┌──

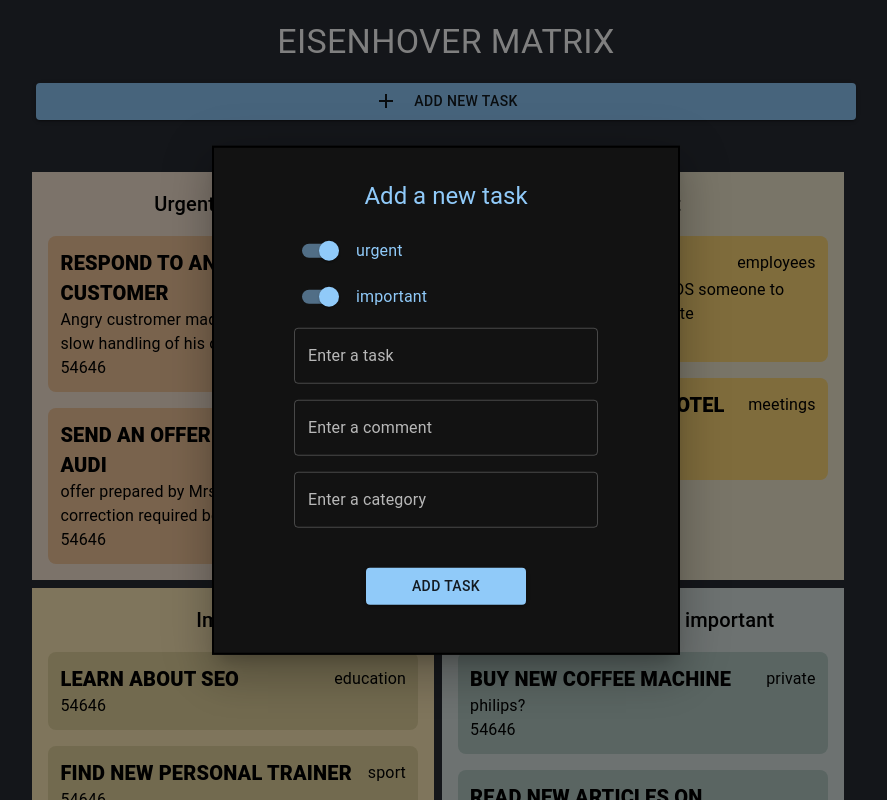
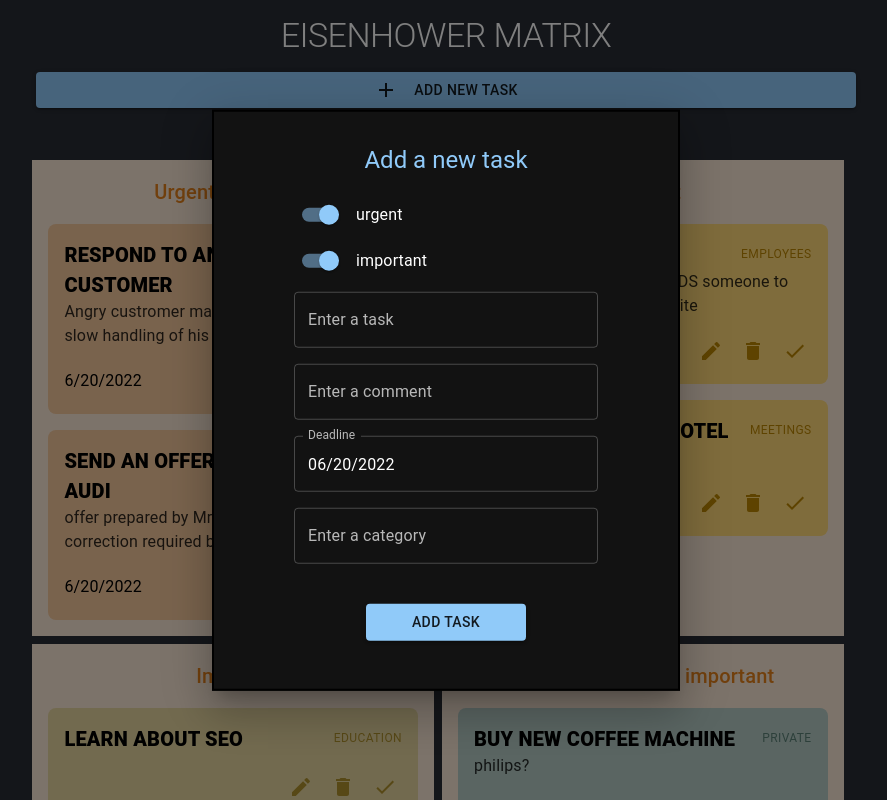
Before and after one commit to barbaradyguda/cdq-eisenhower-matrix, a React (Create React App) app: page / in a window 1280 px wide. Both pictures are taken after a click on the button "ADD NEW TASK". Shown: the top 800 px of the page, without its empty margins (194-1081 px from the left). Built offline with nearby package versions, Linux system fonts and the light colour scheme.

Commit message:
improvements and delete/done functions

```diff
--- a/index.html
+++ b/index.html
@@ -7,6 +7,6 @@
     <title>Eisenhower Matrix</title>
 </head>
 <body>
-    <script src="dist/App.js"></script>
+
 </body>
 </html>
--- a/package.json
+++ b/package.json
@@ -8,6 +8,7 @@
     "@mui/icons-material": "^5.8.4",
     "@mui/material": "^5.8.4",
     "@mui/styled-engine-sc": "^5.8.0",
+    "@mui/x-date-pickers": "^5.0.0-alpha.6",
     "@testing-library/jest-dom": "^5.16.4",
     "@testing-library/react": "^13.3.0",
     "@testing-library/user-event": "^13.5.0",
@@ -15,6 +16,7 @@
     "@types/node": "^16.11.41",
     "@types/react": "^18.0.14",
     "@types/react-dom": "^18.0.5",
+    "date-fns": "^2.28.0",
     "react": "^18.2.0",
     "react-dom": "^18.2.0",
     "react-scripts": "5.0.1",
--- a/src/App.css
+++ b/src/App.css
@@ -50,6 +50,11 @@
   text-align: left;
 }
 
+.Square:hover {
+  box-shadow: 0 0 5px white;
+  transform: scale(1.01)
+}
+
 @import url("https://fonts.googleapis.com/css2?family=Open+Sans&display=swap");
 
 /* @media (prefers-reduced-motion: no-preference) {
--- a/src/App.tsx
+++ b/src/App.tsx
@@ -1,56 +1,33 @@
 import React, { useState, useEffect } from "react";
 import "./App.css";
-import { TabClassKey, Typography } from "@mui/material";
+import { Typography } from "@mui/material";
 import Form from "./components/form";
 import { Task } from "./model";
-import { Category } from "@mui/icons-material";
 import Matrix from "./components/matrix";
-import {initialValuesUI, initialValuesU, initialValuesI, initialValuesO} from "./initialValues"
+import {
+  initialValuesUI,
+  initialValuesU,
+  initialValuesI,
+  initialValuesO,
+} from "./initialValues";
 
-// let name: string = "basia";
-// let age: number | string = 22;
-// let isStudent: boolean;
-// isStudent = true;
-// let hobbies: string[];
-// let role: [number, string];
-// role = [5, "11"];
-
-// type Person = {
-//   name: string;
-//   age?: number | string;
-// };
-// let person: Person = {
-//   name: "basia",
-//   age: 26,
-// };
-
-// type test = Person & {
-//   city: string;
-// };
-
-// let checkIt: test = {
-//   name: "aaa",
-//   age: "33",
-//   city: "blue",
-// };
-
-// let personName: unknown;
-
-// let printName: (name: string) => unknown;
 
 const App: React.FC = () => {
   const [task, setTask] = useState<Task>({} as Task);
   const [tasks, setTasks] = useState<Task[]>([]);
 
-  const [urgentImportantTasks, setUrgentImportantTasks] = useState<Task[]>(initialValuesUI);
+  const [urgentImportantTasks, setUrgentImportantTasks] =
+    useState<Task[]>(initialValuesUI);
   const [urgentTasks, setUrgentTasks] = useState<Task[]>(initialValuesU);
   const [importantTasks, setImportantTasks] = useState<Task[]>(initialValuesI);
   const [otherTasks, setOtherTasks] = useState<Task[]>(initialValuesO);
 
-  console.log(urgentImportantTasks);
   return (
+
       <div className="App">
-      <Typography className="Header">Eisenhover Matrix</Typography>
+        <Typography variant="h1" className="Header">
+          Eisenhower Matrix
+        </Typography>
         <Form
           urgentImportantTasks={urgentImportantTasks}
           setUrgentImportantTasks={setUrgentImportantTasks}
@@ -73,6 +50,7 @@ const App: React.FC = () => {
           setOtherTasks={setOtherTasks}
         />
       </div>
+
   );
 };
 
--- a/src/components/form/index.tsx
+++ b/src/components/form/index.tsx
@@ -10,6 +10,9 @@ import {
   Box,
 } from "@mui/material";
 import AddIcon from "@mui/icons-material/Add";
+import { AdapterDateFns } from "@mui/x-date-pickers/AdapterDateFns";
+import { LocalizationProvider } from "@mui/x-date-pickers/LocalizationProvider";
+import { DatePicker } from "@mui/x-date-pickers/DatePicker";
 
 const style = {
   position: "absolute" as "absolute",
@@ -22,8 +25,6 @@ const style = {
   boxShadow: 24,
   p: 4,
 };
-
-const label = { inputProps: { "aria-label": "Switch demo" } };
 
 interface Props {
   urgentImportantTasks: Task[];
@@ -48,13 +49,12 @@ const Form = ({
 }: Props) => {
   const [urgent, setUrgent] = useState<boolean>(true);
   const [important, setImportant] = useState<boolean>(true);
-  const [id, setId] = useState<number>();
   const [title, setTitle] = useState<string>("");
   const [comment, setComment] = useState<string>("");
-  const [deadline, setDeadline] = useState<number>();
+  const [deadline, setDeadline] = React.useState<Date | null>(new Date());
   const [category, setCategory] = useState<string>("");
-  const [isDone, setIsDone] = useState<boolean>();
   const [open, setOpen] = React.useState(false);
+  const [error, setError] = React.useState("");
   const handleOpen = () => setOpen(true);
   const handleClose = () => setOpen(false);
 
@@ -64,12 +64,14 @@ const Form = ({
     setTitle("");
     setComment("");
     setCategory("");
-    setIsDone(undefined);
   };
 
   const handleAdd = (e: React.FormEvent) => {
     e.preventDefault();
-    console.debug("here");
+    if (!title) {
+      setError("title");
+      return false;
+    }
     if (urgent && important) {
       setUrgentImportantTasks([
         ...urgentImportantTasks,
@@ -79,7 +81,7 @@ const Form = ({
           id: Date.now(),
           title: title || " ",
           comment: comment || " ",
-          deadline: Date.now(),
+          deadline: new Date(),
           category: category || " ",
           isDone: false,
         },
@@ -93,7 +95,7 @@ const Form = ({
           id: Date.now(),
           title: title || " ",
           comment: comment || " ",
-          deadline: Date.now(),
+          deadline: new Date(),
           category: category || " ",
           isDone: false,
         },
@@ -107,7 +109,7 @@ const Form = ({
           id: Date.now(),
           title: title || " ",
           comment: comment || " ",
-          deadline: Date.now(),
+          deadline: new Date(),
           category: category || " ",
           isDone: false,
         },
@@ -121,20 +123,21 @@ const Form = ({
           id: Date.now(),
           title: title || " ",
           comment: comment || " ",
-          deadline: Date.now(),
+          deadline: new Date(),
           category: category || " ",
           isDone: false,
         },
       ]);
     }
-
+    setError("");
     clearForm();
     handleClose();
   };
 
+
   return (
     <>
-      <Button variant="contained" onClick={handleOpen} sx={{ width: "64%" }}>
+      <Button variant="contained" onClick={handleOpen} sx={{ width: {lg: "64%", md: "80%", xs:"90%"} }}>
         <AddIcon sx={{ marginRight: 2 }} />
         Add new task
       </Button>
@@ -146,28 +149,46 @@ const Form = ({
       >
         <Box sx={style}>
           <form className="Form" id="form" onSubmit={handleAdd}>
-            <Typography id="server-modal-title" variant="h5" component="h2" color="primary" sx={{mb:2}}>
+            <Typography
+              id="server-modal-title"
+              variant="h5"
+              component="h2"
+              color="primary"
+              sx={{ mb: 2 }}
+            >
               Add a new task
             </Typography>
-            {/* <Typography id="server-modal-description" sx={{ pt: 2, mb:2 }} color="primary">
-              If you disable JavaScript, you will still see me.
-            </Typography> */}
-            <div style={{display: "flex", flexDirection: "column", justifyContent: "left", width: "80%"}}>
-            <div style={{ display: "flex", alignItems: "center", padding:4 }}>
+            <div
+              style={{
+                display: "flex",
+                flexDirection: "column",
+                justifyContent: "left",
+                width: "80%",
+              }}
+            >
+              <div
+                style={{ display: "flex", alignItems: "center", padding: 4 }}
+              >
                 <Switch
                   checked={urgent}
                   onChange={(e) => setUrgent(!urgent)}
                   inputProps={{ "aria-label": "controlled" }}
                 />
-              <Typography color="primary" sx={{ml:1}}>urgent</Typography>
+                <Typography  sx={{ ml: 1, color: "white" }}>
+                  urgent
+                </Typography>
               </div>
-            <div style={{ display: "flex", alignItems: "center", padding:4  }}>
+              <div
+                style={{ display: "flex", alignItems: "center", padding: 4 }}
+              >
                 <Switch
                   checked={important}
                   onChange={(e) => setImportant(!important)}
                   inputProps={{ "aria-label": "controlled" }}
                 />
-              <Typography color="primary" sx={{ml:1}}>important</Typography>
+                <Typography color="primary" sx={{ ml: 1, color: "white" }}>
+                  important
+                </Typography>
               </div>
 
               <TextField
@@ -176,7 +197,9 @@ const Form = ({
                 variant="outlined"
                 value={title}
                 onChange={(e) => setTitle(e.target.value)}
-              sx={{ margin:1 }}
+                error={error === "title"}
+                helperText={error === "title" && "required"}
+                sx={{ margin: 1 }}
               />
               <TextField
                 id="outlined-basic"
@@ -184,15 +207,28 @@ const Form = ({
                 variant="outlined"
                 value={comment}
                 onChange={(e) => setComment(e.target.value)}
-              sx={{ margin:1 }}
+                sx={{ margin: 1 }}
               />
+
+              <LocalizationProvider dateAdapter={AdapterDateFns}>
+                {urgent && (
+                  <DatePicker
+                    label="Deadline"
+                    value={deadline}
+                    onChange={(newValue) => setDeadline(newValue)}
+                    renderInput={(props) => (
+                      <TextField {...props} sx={{ margin: 1 }} />
+                    )}
+                  />
+                )}
+              </LocalizationProvider>
               <TextField
                 id="outlined-basic"
                 label="Enter a category"
                 variant="outlined"
                 value={category}
                 onChange={(e) => setCategory(e.target.value)}
-              sx={{ margin:1 }}
+                sx={{ margin: 1 }}
               />
             </div>
             <Button
@@ -200,7 +236,7 @@ const Form = ({
               className="Button"
               type="submit"
               form="form"
-              sx={{marginTop: 4, marginBottom: 2, width: "40%"}}
+              sx={{ marginTop: 4, marginBottom: 2, width: "40%" }}
             >
               Add task
             </Button>
@@ -211,7 +247,4 @@ const Form = ({
   );
 };
 
-export default Form;
-function e(e: any) {
-  throw new Error("Function not implemented.");
-}
+export default Form
--- a/src/components/matrix/index.tsx
+++ b/src/components/matrix/index.tsx
@@ -27,6 +27,116 @@ const Matrix = ({
   otherTasks,
   setOtherTasks,
 }: Props) => {
+  let taskTypes: Array<Task[]> = [
+    urgentImportantTasks,
+    urgentTasks,
+    importantTasks,
+    otherTasks,
+  ];
+
+  const handleDone = (id: number, singleTask: Task) => {
+    {
+      singleTask.urgent &&
+        singleTask.important &&
+        setUrgentImportantTasks(
+          urgentImportantTasks.map((urgentImportantTask) =>
+            urgentImportantTask.id === id
+              ? { ...urgentImportantTask, isDone: !urgentImportantTask.isDone }
+              : urgentImportantTask
+          )
+        );
+    }
+    {
+      singleTask.urgent &&
+        setUrgentTasks(
+          urgentTasks.map((urgentTask) =>
+            urgentTask.id === id
+              ? { ...urgentTask, isDone: !urgentTask.isDone }
+              : urgentTask
+          )
+        );
+    }
+    {
+      singleTask.important &&
+        setImportantTasks(
+          importantTasks.map((importantTask) =>
+            importantTask.id === id
+              ? { ...importantTask, isDone: !importantTask.isDone }
+              : importantTask
+          )
+        );
+    }
+    {
+      !singleTask.urgent &&
+        !singleTask.important &&
+        setOtherTasks(
+          otherTasks.map((otherTask) =>
+            otherTask.id === id
+              ? { ...otherTask, isDone: !otherTask.isDone }
+              : otherTask
+          )
+        );
+    }
+  };
+
+  const handleDelete = (id: number, singleTask: Task) => {
+    {
+      singleTask.urgent &&
+        singleTask.important &&
+        setUrgentImportantTasks(
+          urgentImportantTasks.filter(
+            (urgentImportantTask) => urgentImportantTask.id !== id
+          )
+        );
+    }
+    {
+      singleTask.urgent &&
+        setUrgentTasks(
+          urgentTasks.filter((urgentTask) => urgentTask.id !== id)
+        );
+    }
+    {
+      singleTask.important &&
+        setImportantTasks(
+          importantTasks.filter((importantTask) => importantTask.id !== id)
+        );
+    }
+    {
+      !singleTask.urgent &&
+        !singleTask.important &&
+        setOtherTasks(otherTasks.filter((otherTask) => otherTask.id !== id));
+    }
+  };
+
+  const getSquareTitle = (taskType) => {
+    switch (taskType) {
+      case urgentImportantTasks:
+        return "Urgent & Important";
+      case urgentTasks:
+        return "Urgent ";
+      case importantTasks:
+        return "Important";
+      case otherTasks:
+        return "Not urgent & Not important";
+      default:
+        return " ";
+    }
+  };
+
+  const getTasks = (taskType) => {
+    return (
+      taskType &&
+      taskType.map((task, index) => (
+        <MatrixSquare
+          index={index}
+          singleTask={task}
+          handleDone={handleDone}
+          handleDelete={handleDelete}
+        />
+      ))
+    );
+  };
+
   return (
     <>
       <Box
@@ -40,52 +150,27 @@ const Matrix = ({
           minHeight: 210,
         }}
       >
-
-        <Grid container spacing={2} sx={{ width: "64%" }}>
-          <Grid
-            item
-            xs={6}
-            style={{ backgroundColor: "#fae8d6", border: "4px solid #282c34" }}
-          >
-       <Typography variant="h6" sx={{pb:2}}> Urgent & Important</Typography>
-            {urgentImportantTasks &&
-              urgentImportantTasks.map((urgentImportantTask) => (
-                <MatrixSquare singleTask={urgentImportantTask} />
-              ))}
-          </Grid>
-          <Grid
-            item
-            xs={6}
-            style={{ backgroundColor: "#f3ebd1", border: "4px solid #282c34" }}
-          >
-                   <Typography variant="h6" sx={{pb:2}}> Urgent</Typography>
-            {urgentTasks &&
-              urgentTasks.map((urgentTask) => (
-                <MatrixSquare singleTask={urgentTask} />
-              ))}
-          </Grid>
-          <Grid
-            item
-            xs={6}
-            style={{ backgroundColor: "#ffecba", border: "4px solid #282c34" }}
-          >
-              <Typography variant="h6" sx={{pb:2}}>  Important</Typography>
-            {importantTasks &&
-              importantTasks.map((importantTask) => (
-                <MatrixSquare singleTask={importantTask} />
-              ))}
-          </Grid>
-          <Grid
-            item
-            xs={6}
-            style={{ backgroundColor: "#dbe6e3", border: "4px solid #282c34" }}
-          >
-              <Typography variant="h6" sx={{pb:2}}> Not urgent & Not important</Typography>
-            {otherTasks &&
-              otherTasks.map((otherTask) => (
-                <MatrixSquare singleTask={otherTask} />
-              ))}
-          </Grid>
+        <Grid
+          container
+          spacing={2}
+          sx={{ width: { lg: "64%", md: "80%", xs: "90%" } }}
+        >
+          {taskTypes &&
+            taskTypes.map((taskType) => (
+              <Grid
+                item
+                xs={6}
+                style={{
+                  backgroundColor: "#fae8d6",
+                  border: "4px solid #282c34",
+                }}
+              >
+                <Typography variant="h6" sx={{ pb: 2, color: "#E4801B" }}>
+                  {getSquareTitle(taskType)}
+                </Typography>
+                {getTasks(taskType)}
+              </Grid>
+            ))}
         </Grid>
       </Box>
     </>
--- a/src/components/matrix/singleTask.tsx
+++ b/src/components/matrix/singleTask.tsx
@@ -1,14 +1,18 @@
 import React from "react";
 import { Task } from "../../model";
 import "../../App.css";
-import { Typography } from "@mui/material";
+import { Typography, Stack, IconButton } from "@mui/material";
+import { Edit, Delete, Done } from "@mui/icons-material";
 
 interface Props {
+  index: number;
   singleTask: Task;
+  handleDone: (id: number, singleTask: Task) => void;
+  handleDelete: (id: number, singleTask: Task) => void;
 }
 
-const MatrixSquare = ({ singleTask }: Props) => {
-  const getColor = (task: Task) => {
+const MatrixSquare = ({ index, singleTask, handleDone,handleDelete }: Props) => {
+  const getBackgroundColor = (task: Task) => {
     if (task.urgent && task.important) {
       return "#F3C79B";
     } else if (task.important) {
@@ -20,6 +24,18 @@ const MatrixSquare = ({ singleTask }: Props) => {
     }
   };
 
+  const getColor = (task: Task) => {
+    if (task.urgent && task.important) {
+      return "#CB7218";
+    } else if (task.important) {
+      return "#B0922D";
+    } else if (task.urgent) {
+      return "#BD8700";
+    } else {
+      return "#5A8176";
+    }
+  };
+
   return (
     <div
       style={{
@@ -27,12 +43,15 @@ const MatrixSquare = ({ singleTask }: Props) => {
         flexDirection: "column",
         alignItems: "left",
         textAlign: "left",
-        padding: 12,
+        padding: 16,
         marginRight: 16,
         marginBottom: 16,
-        backgroundColor: getColor(singleTask),
-        borderRadius: 8
+        backgroundColor: getBackgroundColor(singleTask),
+        borderRadius: 8,
+        opacity: singleTask.isDone ? 0.6 : 1,
+        transition: "0.2s",
       }}
+      className={"Square"}
     >
       <div
         style={{
@@ -42,15 +61,58 @@ const MatrixSquare = ({ singleTask }: Props) => {
         }}
       >
         <Typography
-          style={{ fontSize: 20, fontWeight: 800, textTransform: "uppercase" }}
+          sx={{
+            fontSize: 20,
+             fontWeight: 800,
+             textTransform: "uppercase",
+             textDecoration: singleTask.isDone ? "line-through" : "none"
+            }}
         >
           {" "}
-          {singleTask.title}
+      {singleTask.title}
         </Typography>
-        <Typography> {singleTask.category}</Typography>
+        <Typography variant="caption" sx={{ color: getColor(singleTask), textTransform: "uppercase" }}>
+          {" "}
+          {singleTask.category}
+        </Typography>
       </div>
-      <Typography> {singleTask.comment}</Typography>
-      <Typography> {singleTask.deadline}</Typography>
+      <Typography sx={{ opacity: 0.8 }}> {singleTask.comment}</Typography>
+      <div
+        style={{
+          display: "flex",
+          justifyContent: "space-between",
+          alignItems: "center",
+          marginTop: 16,
+        }}
+      >
+        {singleTask.deadline ? (
+          <Typography>
+            {" "}
+            {singleTask.deadline.toLocaleDateString("en-US")}
+          </Typography>
+        ) : (
+          <span />
+        )}
+        <Stack direction="row" alignItems="center" spacing={1}>
+          <IconButton aria-label="delete" size="small">
+            <Edit sx={{ color: getColor(singleTask) }} />
+          </IconButton>
+          <IconButton
+          aria-label="delete"
+           size="small"
+           onClick={() => handleDelete(singleTask.id, singleTask)}
+            >
+            <Delete sx={{ color: getColor(singleTask) }} />
+          </IconButton>
+          <IconButton
+            aria-label="delete"
+            size="small"
+            onClick={() => handleDone(singleTask.id, singleTask)}
+          >
+            <Done sx={{ color: getColor(singleTask) }} />
+          </IconButton>
+        </Stack>
+      </div>
     </div>
   );
 };
--- a/src/initialValues.ts
+++ b/src/initialValues.ts
@@ -7,7 +7,7 @@ export let initialValuesUI: Task[] = [
     id: 1,
     title: "Respond to angry customer",
     comment: "Angry custromer made a complaint about the slow handling of his order",
-    deadline: 54646,
+    deadline: new Date(),
     category: "customer service",
     isDone: false,
   },
@@ -17,7 +17,7 @@ export let initialValuesUI: Task[] = [
     id: 2,
     title: "Send an offer to Audi",
     comment: "offer prepared by Mrs. Elżbieta Białkiewicz - correction required before sending the email.",
-    deadline: 54646,
+    deadline: new Date(),
     category: "customer service",
     isDone: false,
   },
@@ -30,7 +30,7 @@ export let initialValuesU: Task[] = [
     id: 3,
     title: "Hire new employee",
     comment: "A designers team really NEEDS someone to help with flowers shop website",
-    deadline: 54646,
+    deadline: new Date(),
     category: "employees",
     isDone: false,
   },
@@ -40,7 +40,7 @@ export let initialValuesU: Task[] = [
     id: 4,
     title: "Book conference hotel",
     comment: "For about 40 people",
-    deadline: 54646,
+    deadline: new Date(),
     category: "meetings",
     isDone: false,
   },
@@ -52,7 +52,6 @@ export let initialValuesI: Task[] = [
     important: true,
     id: 5,
     title: "Learn about SEO",
-    deadline: 54646,
     category: "education",
     isDone: false,
   },
@@ -61,7 +60,6 @@ export let initialValuesI: Task[] = [
     important: true,
     id: 6,
     title: "Find new personal trainer",
-    deadline: 54646,
     category: "sport",
     isDone: false,
   },
@@ -74,7 +72,6 @@ export let initialValuesO: Task[] = [
     id: 7,
     title: "Buy new coffee machine",
     comment: "philips?",
-    deadline: 54646,
     category: "private",
     isDone: false,
   },
@@ -83,7 +80,6 @@ export let initialValuesO: Task[] = [
     important: false,
     id: 8,
     title: "Read new articles on uxdesign.",
-    deadline: 54646,
     category: "education",
     isDone: false,
   },
--- a/src/model.ts
+++ b/src/model.ts
@@ -1,10 +1,10 @@
 export interface Task {
     urgent: boolean;
     important: boolean;
-    id?: number;
+    id: number;
     title: string;
     comment?: string;
-    deadline?: number;
+    deadline?: Date;
     category?: string;
     isDone: boolean;
 }
```
Also changed, not shown: 1 other file (tests, documents, lock files or other folders). Lines whose indentation alone changed are shown as unchanged.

└──

__TASK BRIEF__
Where a line above contains the string "alignItems", copy that line.

__FINISHED TASK__
-            <div style={{ display: "flex", alignItems: "center", padding:4 }}>
+                style={{ display: "flex", alignItems: "center", padding: 4 }}
-            <div style={{ display: "flex", alignItems: "center", padding:4  }}>
+                style={{ display: "flex", alignItems: "center", padding: 4 }}
         alignItems: "left",
+          alignItems: "center",
+        <Stack direction="row" alignItems="center" spacing={1}>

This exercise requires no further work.